**REQUIRED WORK:** If a line of the data below contains the string "import", copy it into your answer.

**Dataset items:**
= = =

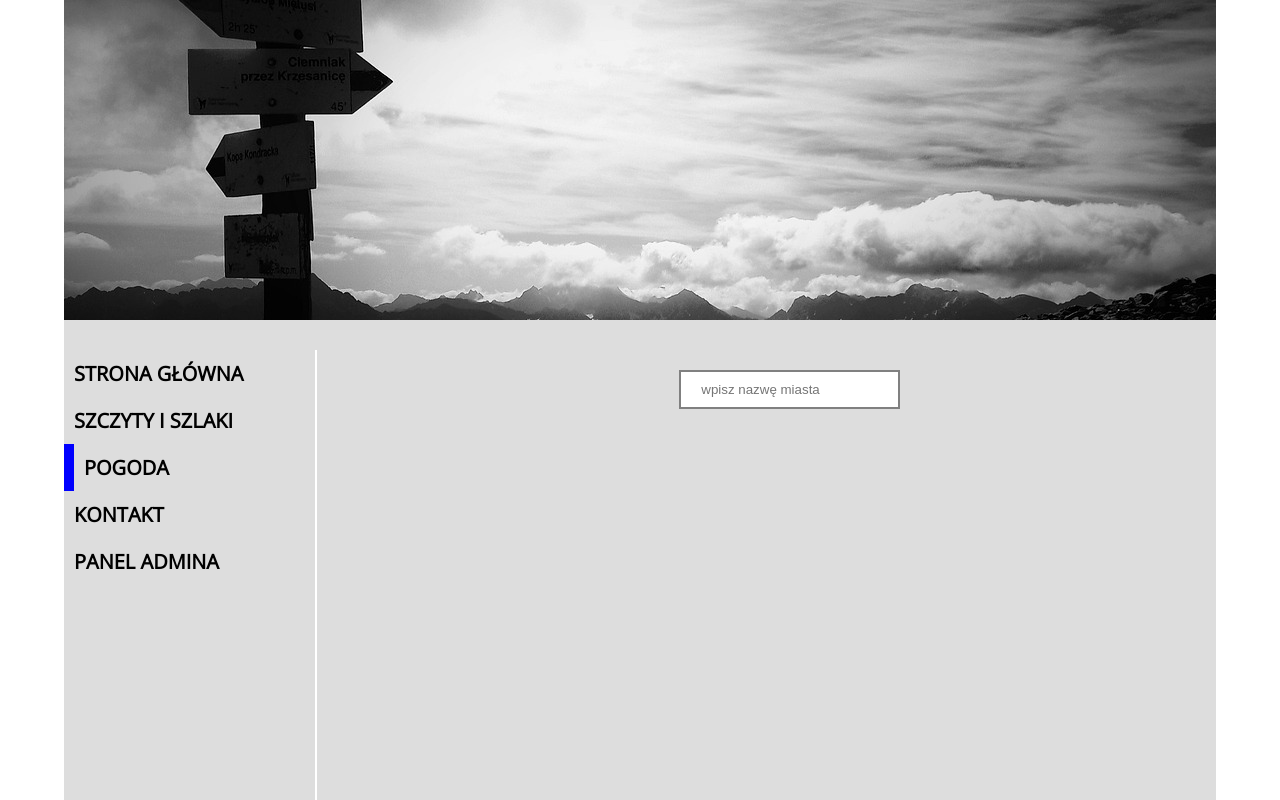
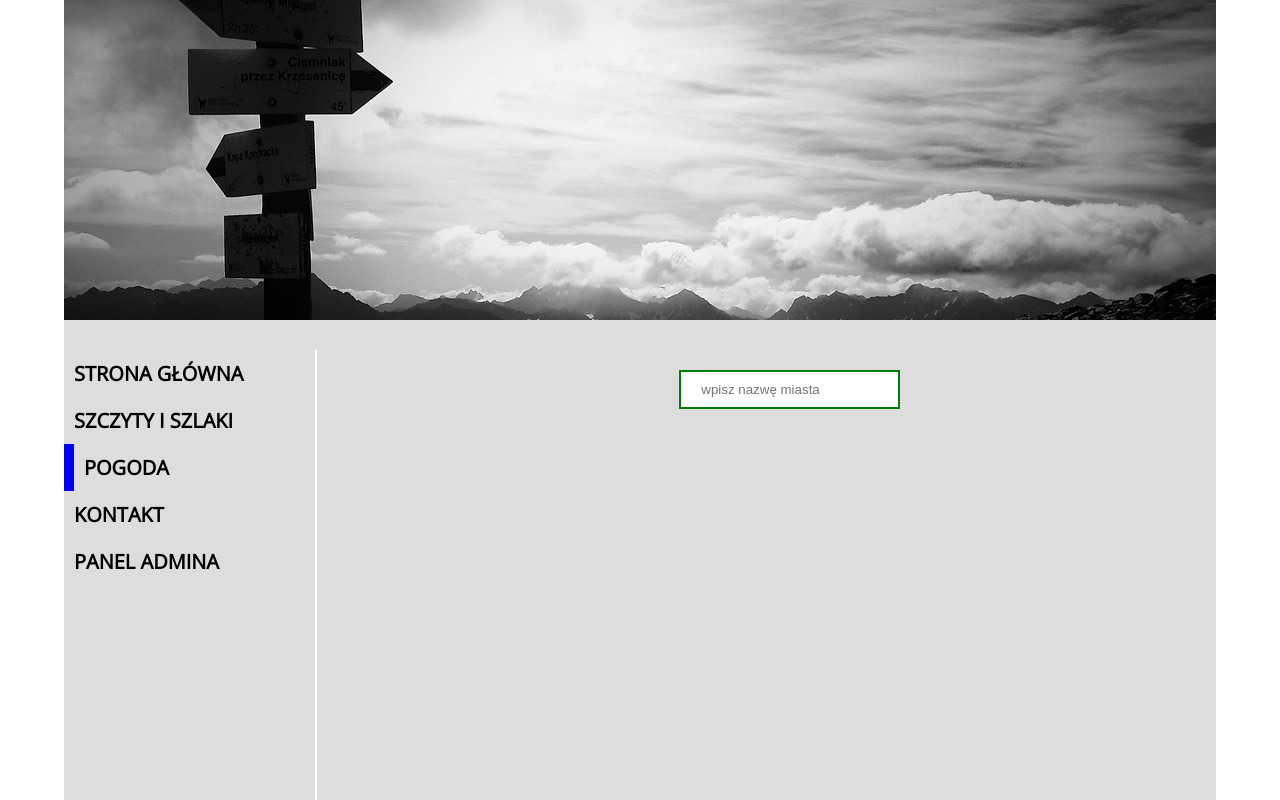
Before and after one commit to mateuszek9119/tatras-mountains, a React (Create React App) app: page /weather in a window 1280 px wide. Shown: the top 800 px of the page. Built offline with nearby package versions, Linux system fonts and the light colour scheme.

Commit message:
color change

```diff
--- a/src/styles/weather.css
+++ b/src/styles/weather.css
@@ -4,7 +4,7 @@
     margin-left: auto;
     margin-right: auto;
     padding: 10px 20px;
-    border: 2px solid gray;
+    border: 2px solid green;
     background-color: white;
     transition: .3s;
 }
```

= = =

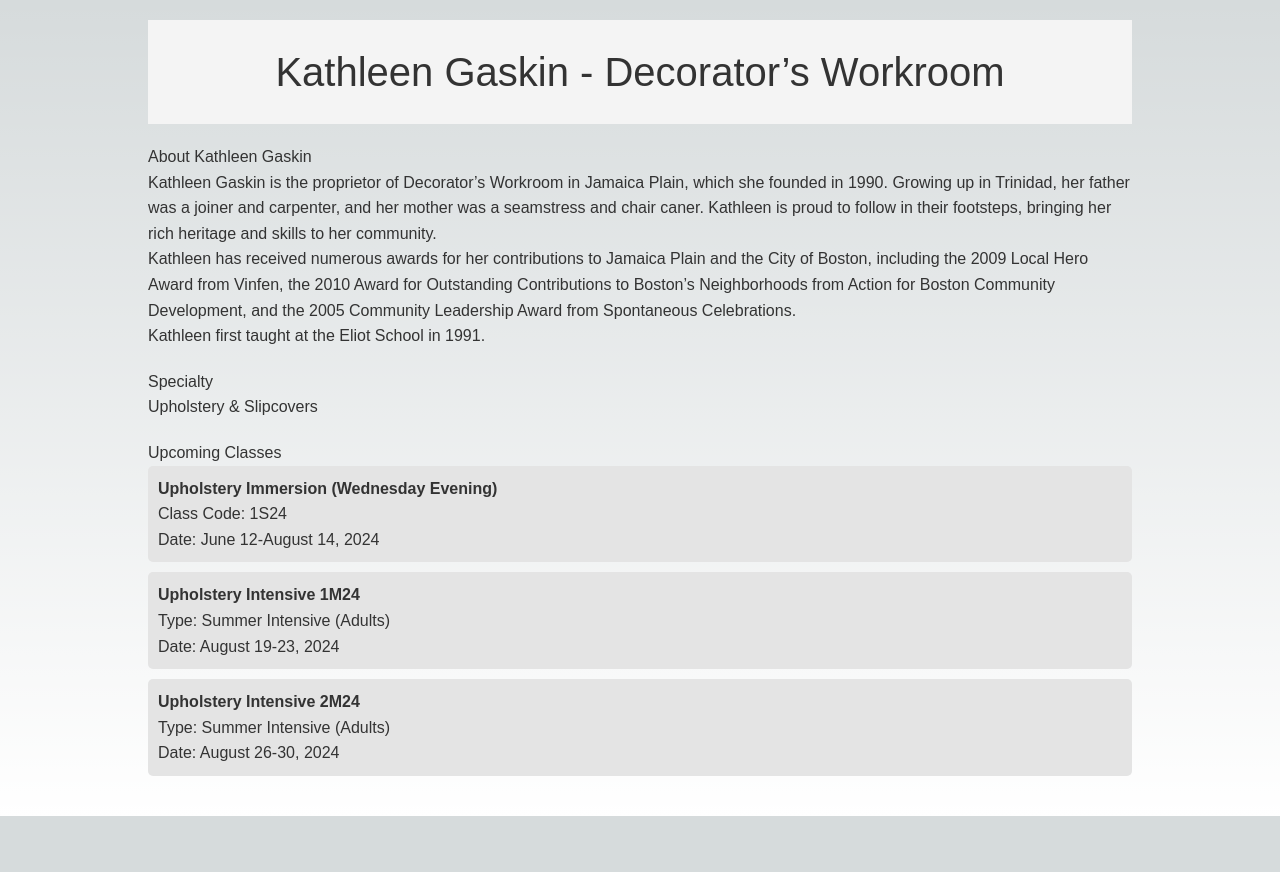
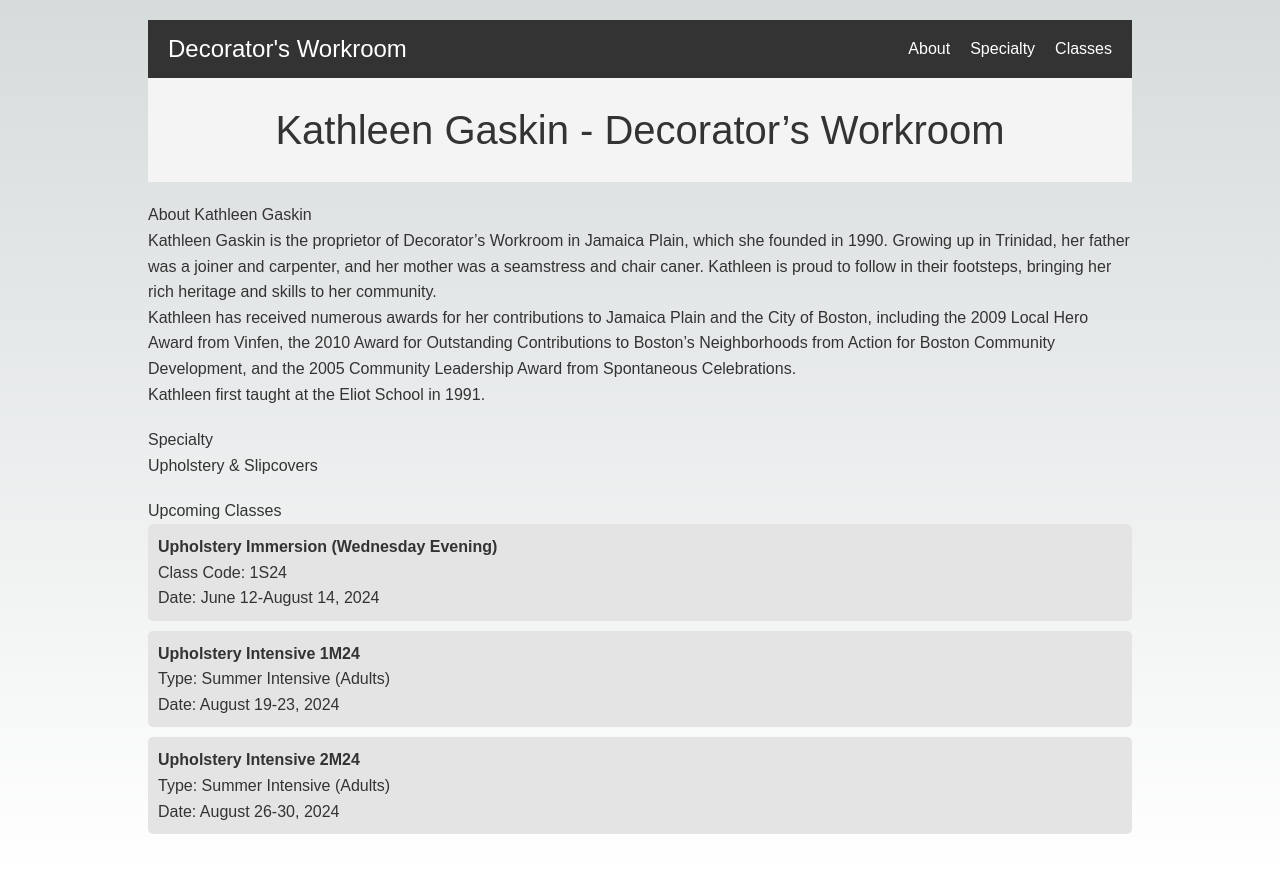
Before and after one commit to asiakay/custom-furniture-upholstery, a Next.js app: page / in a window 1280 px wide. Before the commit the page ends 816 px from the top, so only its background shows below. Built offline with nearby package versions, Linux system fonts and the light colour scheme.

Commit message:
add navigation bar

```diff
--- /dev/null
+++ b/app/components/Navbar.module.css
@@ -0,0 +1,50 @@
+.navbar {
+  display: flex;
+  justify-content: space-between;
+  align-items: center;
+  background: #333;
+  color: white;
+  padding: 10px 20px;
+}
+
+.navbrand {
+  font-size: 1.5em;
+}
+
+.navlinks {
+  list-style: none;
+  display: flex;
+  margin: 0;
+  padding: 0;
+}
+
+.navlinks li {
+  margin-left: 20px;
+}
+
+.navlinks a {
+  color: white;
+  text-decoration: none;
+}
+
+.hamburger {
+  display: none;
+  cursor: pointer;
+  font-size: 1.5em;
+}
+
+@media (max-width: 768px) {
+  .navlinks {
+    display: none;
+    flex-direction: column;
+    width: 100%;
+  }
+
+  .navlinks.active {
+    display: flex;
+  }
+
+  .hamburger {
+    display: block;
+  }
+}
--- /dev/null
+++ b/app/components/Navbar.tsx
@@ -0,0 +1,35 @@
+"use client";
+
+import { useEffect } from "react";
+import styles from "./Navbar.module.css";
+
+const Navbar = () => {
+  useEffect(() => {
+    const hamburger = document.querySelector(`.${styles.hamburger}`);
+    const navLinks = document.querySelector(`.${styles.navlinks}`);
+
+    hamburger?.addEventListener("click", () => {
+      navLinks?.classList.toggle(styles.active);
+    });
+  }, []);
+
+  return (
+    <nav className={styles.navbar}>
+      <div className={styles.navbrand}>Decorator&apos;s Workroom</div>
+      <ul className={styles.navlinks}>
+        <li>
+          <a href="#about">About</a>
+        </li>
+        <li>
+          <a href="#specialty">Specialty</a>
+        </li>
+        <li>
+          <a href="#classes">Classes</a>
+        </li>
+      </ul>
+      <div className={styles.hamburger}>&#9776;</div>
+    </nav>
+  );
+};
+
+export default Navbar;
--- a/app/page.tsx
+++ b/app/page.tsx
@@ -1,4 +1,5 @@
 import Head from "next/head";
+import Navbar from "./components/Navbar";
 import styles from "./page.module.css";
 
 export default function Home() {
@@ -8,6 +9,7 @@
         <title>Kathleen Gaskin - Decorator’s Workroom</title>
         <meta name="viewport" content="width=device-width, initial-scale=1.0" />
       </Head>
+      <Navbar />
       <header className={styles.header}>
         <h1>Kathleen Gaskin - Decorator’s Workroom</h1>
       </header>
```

= = =

**WRITTEN SOLUTION:**
+import { useEffect } from "react";
+import styles from "./Navbar.module.css";
 import Head from "next/head";
+import Navbar from "./components/Navbar";
 import styles from "./page.module.css";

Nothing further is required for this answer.